In the records below, find each line with the word "html" and copy it.

++++ Source material ++++

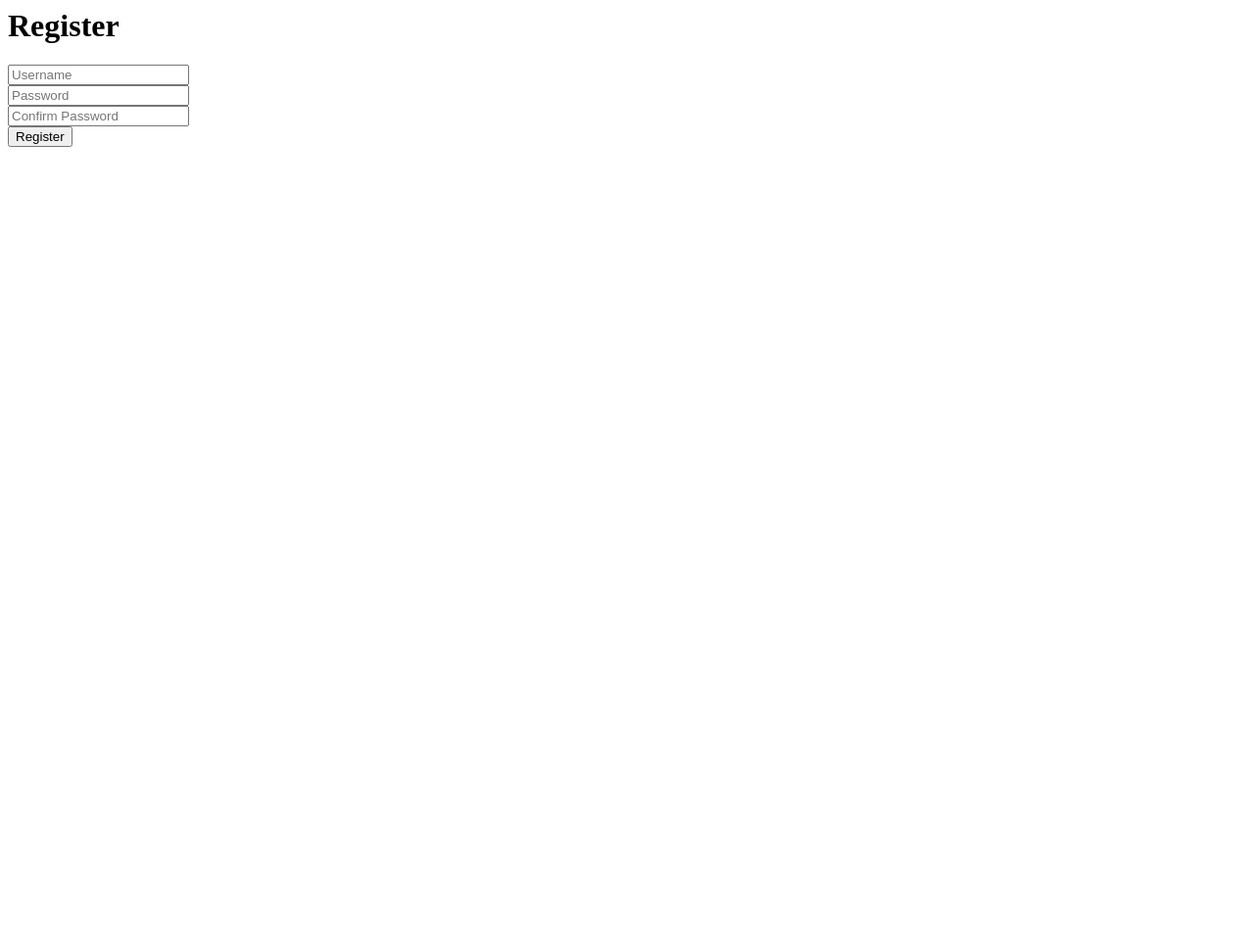
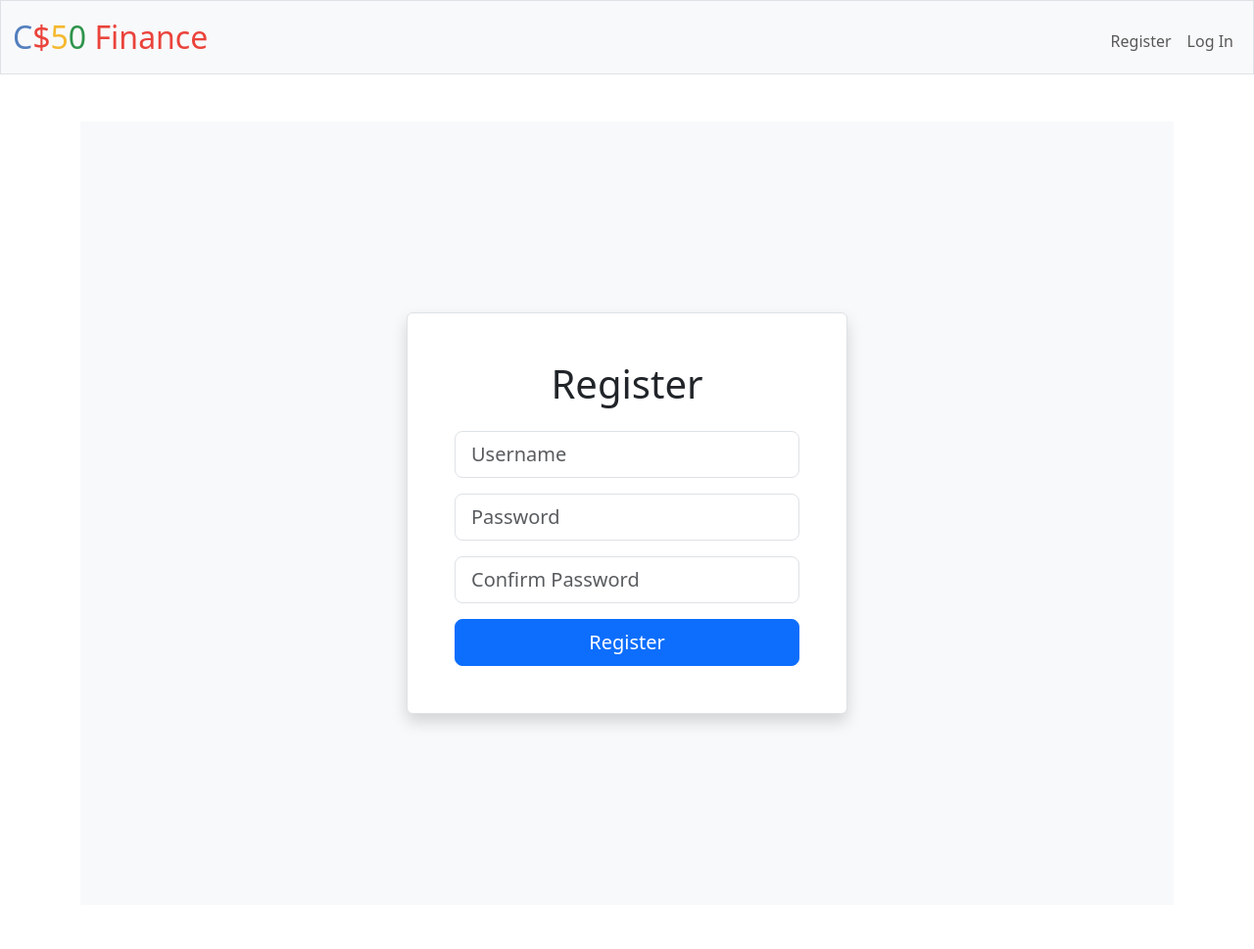
Before and after one commit to sinahuster/CS50-coursework, a Flask app: page /register in a window 1280 px wide. Shown: the top 969 px of the page at 98% size. Before the commit the page ends 150 px from the top, so only its background shows below. Run offline with Flask 3, Linux system fonts and the light colour scheme; some libraries are stand-ins or nearby versions.

Commit message:
Tue, Sep 16, 2025, 3:10 PM +02:00

```diff
--- a/Week9/ProblemSet9/finance/templates/register.html
+++ b/Week9/ProblemSet9/finance/templates/register.html
@@ -1,5 +1,7 @@
+{% extends "layout.html" %}
+
 {% block main %}
-<div class="container d-flex justify-content-center align-items-center" style="min-height: 80vh;">
+<div class="vh-100 d-flex justify-content-center align-items-center" style="background-color: #f8f9fa;">
     <form action="/register" method="post" class="p-5 border rounded shadow bg-white" style="width: 100%; max-width: 450px;">
         <h1 class="text-center mb-4">Register</h1>
         <div class="mb-3">
```
Also changed, not shown: Week9/ProblemSet9/finance/finance.db.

++++

» **Answer section**
--- a/Week9/ProblemSet9/finance/templates/register.html
+++ b/Week9/ProblemSet9/finance/templates/register.html
+{% extends "layout.html" %}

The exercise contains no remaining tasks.